Task statement. The required answer is every line of the data containing the word "prática".

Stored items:
++++++++++++++++++++

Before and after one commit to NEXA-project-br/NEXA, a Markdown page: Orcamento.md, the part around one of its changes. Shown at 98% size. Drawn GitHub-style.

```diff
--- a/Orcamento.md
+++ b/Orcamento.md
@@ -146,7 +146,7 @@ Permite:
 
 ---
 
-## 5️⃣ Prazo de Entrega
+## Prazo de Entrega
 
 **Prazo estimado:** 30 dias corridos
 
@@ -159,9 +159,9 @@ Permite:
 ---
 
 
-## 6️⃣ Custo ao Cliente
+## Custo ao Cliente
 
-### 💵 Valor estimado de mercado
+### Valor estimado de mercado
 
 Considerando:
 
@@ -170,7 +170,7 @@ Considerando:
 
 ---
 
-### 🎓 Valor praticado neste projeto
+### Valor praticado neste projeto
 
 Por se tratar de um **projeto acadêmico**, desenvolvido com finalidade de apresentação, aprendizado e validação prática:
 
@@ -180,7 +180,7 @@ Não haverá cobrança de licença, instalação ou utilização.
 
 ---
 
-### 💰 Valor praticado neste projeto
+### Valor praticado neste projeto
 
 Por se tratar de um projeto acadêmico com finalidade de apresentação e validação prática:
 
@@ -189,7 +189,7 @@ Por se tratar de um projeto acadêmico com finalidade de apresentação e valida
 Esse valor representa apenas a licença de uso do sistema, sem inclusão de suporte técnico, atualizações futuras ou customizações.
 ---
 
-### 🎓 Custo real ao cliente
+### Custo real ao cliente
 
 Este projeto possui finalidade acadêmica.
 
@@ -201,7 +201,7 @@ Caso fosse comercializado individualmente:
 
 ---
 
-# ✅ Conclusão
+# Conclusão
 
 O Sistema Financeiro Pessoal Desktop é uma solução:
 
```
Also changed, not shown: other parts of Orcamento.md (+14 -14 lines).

++++++++++++++++++++

Output below.
 Por se tratar de um **projeto acadêmico**, desenvolvido com finalidade de apresentação, aprendizado e validação prática:
 Por se tratar de um projeto acadêmico com finalidade de apresentação e validação prática:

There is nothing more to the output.